For water enthusiasts, from fishers to boaters to swimmers and picnickers, the news is simply too good to be true - scientists in the burgeoning renewable energy field say they can make fuel out of algae.
That's right. That stinky, slimy, disgusting plant-life scum that adorns our lakes, ponds, seas, and bays could be a lucrative crop in the production of biofuels.
It may be hard to fathom in the midst of this brutal winter that has frozen over most ponds, lakes, sloughs, and streams, but scentists already have developed a process that extracts the oil from algae and converts it into biodiesel fuel. The algae oil offers the excited researchers a third option as a biodiesel feedstock, after soybean oil and animal fats.
In addition, scientists are working on a process that will take a byproduct of algae after the oil is extracted and convert it into a high-protein human food additive!

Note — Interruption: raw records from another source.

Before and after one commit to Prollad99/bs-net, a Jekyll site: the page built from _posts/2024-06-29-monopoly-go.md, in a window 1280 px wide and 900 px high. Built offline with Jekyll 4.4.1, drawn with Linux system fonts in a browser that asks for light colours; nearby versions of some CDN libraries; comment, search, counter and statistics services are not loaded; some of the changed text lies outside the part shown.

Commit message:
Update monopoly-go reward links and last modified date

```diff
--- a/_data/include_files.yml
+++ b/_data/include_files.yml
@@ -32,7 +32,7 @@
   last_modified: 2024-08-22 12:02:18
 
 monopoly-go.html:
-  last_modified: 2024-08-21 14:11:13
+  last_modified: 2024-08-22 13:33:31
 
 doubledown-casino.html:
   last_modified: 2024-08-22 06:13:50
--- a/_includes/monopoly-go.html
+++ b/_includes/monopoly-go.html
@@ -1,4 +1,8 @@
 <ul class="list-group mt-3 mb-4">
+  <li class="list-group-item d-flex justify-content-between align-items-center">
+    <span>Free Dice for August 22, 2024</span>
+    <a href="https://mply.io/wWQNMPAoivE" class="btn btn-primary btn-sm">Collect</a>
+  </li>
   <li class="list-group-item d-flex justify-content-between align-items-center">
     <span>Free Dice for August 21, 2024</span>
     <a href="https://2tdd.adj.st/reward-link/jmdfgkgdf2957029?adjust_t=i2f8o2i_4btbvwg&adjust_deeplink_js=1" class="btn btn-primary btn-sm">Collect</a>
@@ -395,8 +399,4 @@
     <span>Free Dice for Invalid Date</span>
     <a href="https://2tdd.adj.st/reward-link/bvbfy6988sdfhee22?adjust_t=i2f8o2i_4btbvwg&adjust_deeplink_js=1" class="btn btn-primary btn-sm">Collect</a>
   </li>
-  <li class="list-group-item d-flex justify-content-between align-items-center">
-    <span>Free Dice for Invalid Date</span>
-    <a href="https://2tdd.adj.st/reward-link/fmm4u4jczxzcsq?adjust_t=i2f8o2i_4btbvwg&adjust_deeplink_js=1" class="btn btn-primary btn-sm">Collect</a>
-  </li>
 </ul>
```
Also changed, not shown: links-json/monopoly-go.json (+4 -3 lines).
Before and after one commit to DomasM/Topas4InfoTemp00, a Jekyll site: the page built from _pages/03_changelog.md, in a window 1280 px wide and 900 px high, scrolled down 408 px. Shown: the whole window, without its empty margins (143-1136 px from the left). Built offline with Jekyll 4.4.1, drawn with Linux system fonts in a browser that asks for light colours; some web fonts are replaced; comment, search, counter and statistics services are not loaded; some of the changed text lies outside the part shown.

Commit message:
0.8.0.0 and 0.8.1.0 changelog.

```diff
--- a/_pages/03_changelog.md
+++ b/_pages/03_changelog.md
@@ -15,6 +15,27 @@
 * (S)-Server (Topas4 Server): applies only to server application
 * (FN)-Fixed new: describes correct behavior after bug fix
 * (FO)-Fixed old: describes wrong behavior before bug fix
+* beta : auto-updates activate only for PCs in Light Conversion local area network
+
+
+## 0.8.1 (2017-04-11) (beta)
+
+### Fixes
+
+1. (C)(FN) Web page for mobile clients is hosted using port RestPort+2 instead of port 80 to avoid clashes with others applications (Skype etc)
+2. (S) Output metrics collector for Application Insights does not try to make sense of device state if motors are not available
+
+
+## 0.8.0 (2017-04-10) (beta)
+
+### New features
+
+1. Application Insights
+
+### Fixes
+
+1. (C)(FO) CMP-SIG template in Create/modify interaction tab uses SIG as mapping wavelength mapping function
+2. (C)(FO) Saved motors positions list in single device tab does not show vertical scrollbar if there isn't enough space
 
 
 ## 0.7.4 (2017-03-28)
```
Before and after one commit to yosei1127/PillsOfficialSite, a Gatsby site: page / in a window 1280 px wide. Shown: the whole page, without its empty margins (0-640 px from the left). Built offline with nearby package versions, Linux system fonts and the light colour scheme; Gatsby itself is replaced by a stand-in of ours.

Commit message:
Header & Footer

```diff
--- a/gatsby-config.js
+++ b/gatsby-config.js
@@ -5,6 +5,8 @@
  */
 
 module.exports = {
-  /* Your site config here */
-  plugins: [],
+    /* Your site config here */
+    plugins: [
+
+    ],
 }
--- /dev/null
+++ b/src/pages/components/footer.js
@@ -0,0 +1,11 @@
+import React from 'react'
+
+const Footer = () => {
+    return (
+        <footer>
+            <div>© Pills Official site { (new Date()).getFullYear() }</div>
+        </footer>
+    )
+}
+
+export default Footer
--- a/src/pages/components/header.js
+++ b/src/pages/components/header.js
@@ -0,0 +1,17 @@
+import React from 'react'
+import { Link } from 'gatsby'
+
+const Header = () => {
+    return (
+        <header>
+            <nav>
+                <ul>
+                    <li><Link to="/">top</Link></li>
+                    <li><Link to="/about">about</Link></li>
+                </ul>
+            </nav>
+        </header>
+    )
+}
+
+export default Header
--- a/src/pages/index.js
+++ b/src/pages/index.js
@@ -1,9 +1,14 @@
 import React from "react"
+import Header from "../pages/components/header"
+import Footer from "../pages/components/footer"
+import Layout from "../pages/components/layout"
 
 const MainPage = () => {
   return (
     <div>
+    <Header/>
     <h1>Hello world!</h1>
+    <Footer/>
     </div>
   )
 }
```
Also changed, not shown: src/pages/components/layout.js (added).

The price for soybean oil, the basic feedstock for biodiesel, has skyrocketed considerably since the onset of the innovation in renewable fuels, thereby eroding biodiesel plants' profitability and forcing many plant shutdowns, or delays at other facilities under construction.
Now, reseachers are focusing on "pond scum" algae for biodiesel. It is plentiful and an eyesore and traffic killer on our waters. While it takes a year to grow another crop of soybeans, you can have a new generation of algae in about a week, according to researchers.
So, in the future we may see algae farms popping up all over. Iowa alone uses about 600 million gallons of diesel fuel each year, with one pound of algae required for each gallon of biodiesel. That adds up to a lot of pond scum and cleaner water.
And most algae is green, the color of money.